Using PR to Recruit Volunteers

Using PR to Recruit Volunteers

One resource most non profits can never have enough of is volunteers. While, in a for-profit business, you can look at people as “human resources” who are compensated for their activities on your behalf, with a charity your work force is entirely dependent on their own enthusiasm and goodwill. If you don’t keep them happy and feeling fulfilled in their good work, you will be much less productive.

Not that this is in any way news to most people. But did you know that you can use effective public relations to recruit new volunteers, and give current volunteers more reasons to be proud of the work you are doing together?

Ronn Torossian, president of 5WPR and the Ronn Torossian Foundation, has three tips to help you use public relations to keep your current volunteers engaged and to help you recruit new ones.

#1 – Keep your message out there

People need to hear the message if they are going to catch the message. By making sure you keep your message out there in the public eye, you will give potential volunteers something to grab onto. This may sound like a simple idea, but you might be surprised how many groups are not doing this on any regular basis.

#2 – Reward your volunteers publicly
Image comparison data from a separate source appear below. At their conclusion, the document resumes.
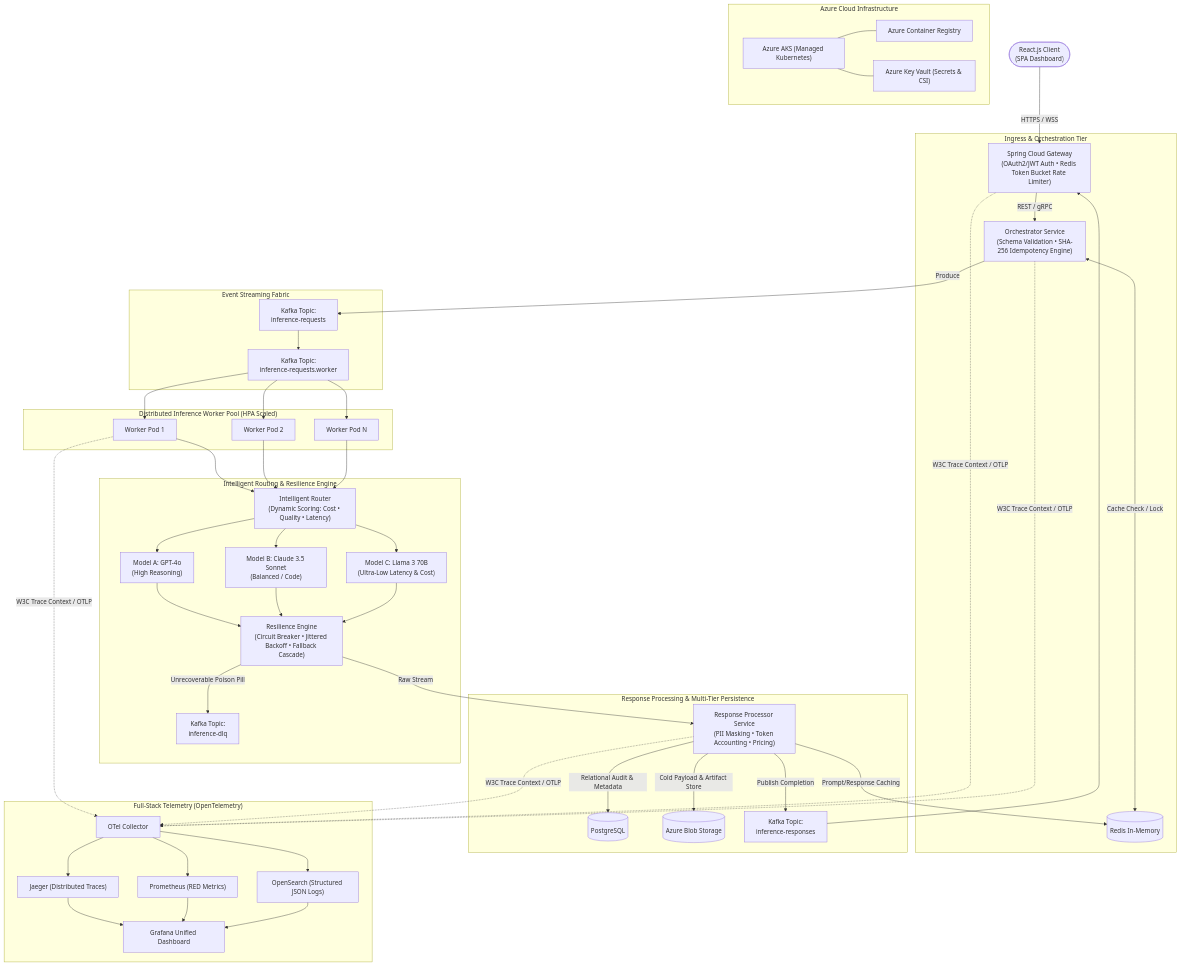
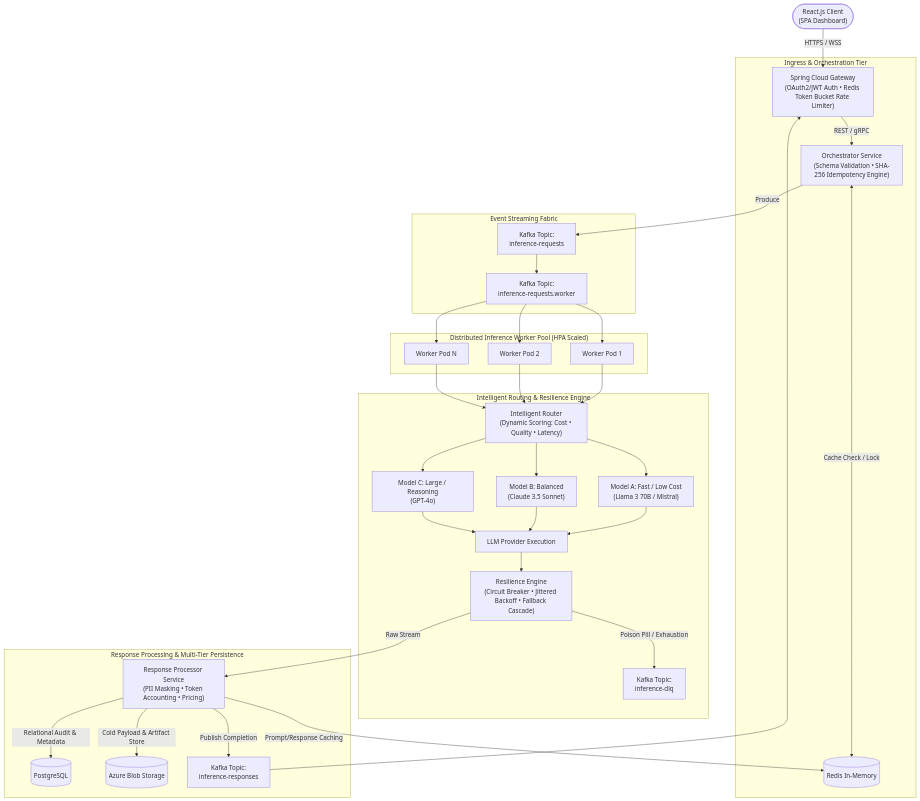
The first of 6 diagrams in README.md (kamran-asif/ScaleGen), drawn with Mermaid before and after one commit. The commit also changed other lines of this file and 1 other file, not shown here.

Commit message:
docs: integrate complete 5-part architectural blueprints, decision flows, and GitHub Actions CI/CD

````diff
--- a/README.md
+++ b/README.md
@@ -109,52 +118,40 @@
 ```mermaid
 flowchart TD
     Client(["React.js Client\n(SPA Dashboard)"]) -->|HTTPS / WSS| GW["Spring Cloud Gateway\n(OAuth2/JWT Auth • Redis Token Bucket Rate Limiter)"]
     
     subgraph IngressTier ["Ingress & Orchestration Tier"]
         GW -->|REST / gRPC| Orch["Orchestrator Service\n(Schema Validation • SHA-256 Idempotency Engine)"]
         Orch <-->|Cache Check / Lock| RedisCache[(Redis In-Memory)]
     end
 
     subgraph MessagingTier ["Event Streaming Fabric"]
         Orch -->|Produce| KReq["Kafka Topic:\ninference-requests"]
         KReq --> KWork["Kafka Topic:\ninference-requests.worker"]
     end
 
     subgraph ComputeWorkers ["Distributed Inference Worker Pool (HPA Scaled)"]
         KWork --> W1["Worker Pod 1"]
         KWork --> W2["Worker Pod 2"]
         KWork --> WN["Worker Pod N"]
     end
 
     subgraph RoutingAndResilience ["Intelligent Routing & Resilience Engine"]
         W1 & W2 & WN --> Router["Intelligent Router\n(Dynamic Scoring: Cost • Quality • Latency)"]
-        Router --> RouteA["Model A: GPT-4o\n(High Reasoning)"]
-        Router --> RouteB["Model B: Claude 3.5 Sonnet\n(Balanced / Code)"]
-        Router --> RouteC["Model C: Llama 3 70B\n(Ultra-Low Latency & Cost)"]
+        Router --> RouteA["Model A: Fast / Low Cost\n(Llama 3 70B / Mistral)"]
+        Router --> RouteB["Model B: Balanced\n(Claude 3.5 Sonnet)"]
+        Router --> RouteC["Model C: Large / Reasoning\n(GPT-4o)"]
         
-        RouteA & RouteB & RouteC --> Resilience["Resilience Engine\n(Circuit Breaker • Jittered Backoff • Fallback Cascade)"]
-        Resilience -->|Unrecoverable Poison Pill| DLQ["Kafka Topic:\ninference-dlq"]
+        RouteA & RouteB & RouteC --> LLMProvider["LLM Provider Execution"]
+        LLMProvider --> Resilience["Resilience Engine\n(Circuit Breaker • Jittered Backoff • Fallback Cascade)"]
+        Resilience -->|Poison Pill / Exhaustion| DLQ["Kafka Topic:\ninference-dlq"]
     end
 
     subgraph ResponseProcessingTier ["Response Processing & Multi-Tier Persistence"]
         Resilience -->|Raw Stream| RP["Response Processor Service\n(PII Masking • Token Accounting • Pricing)"]
         RP -->|Relational Audit & Metadata| PG[(PostgreSQL)]
         RP -->|Prompt/Response Caching| RedisCache
         RP -->|Cold Payload & Artifact Store| Blob[(Azure Blob Storage)]
         RP -->|Publish Completion| KResp["Kafka Topic:\ninference-responses"]
         KResp --> GW
     end
-
-    subgraph ObservabilityStack ["Full-Stack Telemetry (OpenTelemetry)"]
-        GW & Orch & W1 & RP -.->|W3C Trace Context / OTLP| OTel["OTel Collector"]
-        OTel --> Jaeger["Jaeger (Distributed Traces)"]
-        OTel --> Prom["Prometheus (RED Metrics)"]
-        OTel --> OS["OpenSearch (Structured JSON Logs)"]
-        Jaeger & Prom & OS --> Grafana["Grafana Unified Dashboard"]
-    end
-
-    subgraph CloudInfra ["Azure Cloud Infrastructure"]
-        AKS["Azure AKS (Managed Kubernetes)"] --- ACR["Azure Container Registry"]
-        AKS --- KeyVault["Azure Key Vault (Secrets & CSI)"]
-    end
 ```
````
Appreciate your volunteers as often as possible. Now, some may not want the spotlight, but you should still offer them at least group praise. And, if you get a sense that there are leaders among your team who don’t mind the spotlight, make sure to offer them public praise for their good works. You are nothing without your volunteers because you can’t accomplish alone what all of you do together. Make sure they understand that.

#3 – Plan to help them stay connected

Going out, and doing stuff together is not enough to keep your volunteers connected. You must stay with them, keep them connected by keeping the conversation going. The core of public relations is in communicating with people. To do that well, you must never stop doing so.

While following these tips offer no guarantees – people are people, after all – if you employ these ideas, you will certainly put yourself in a better position to strengthen your volunteer team.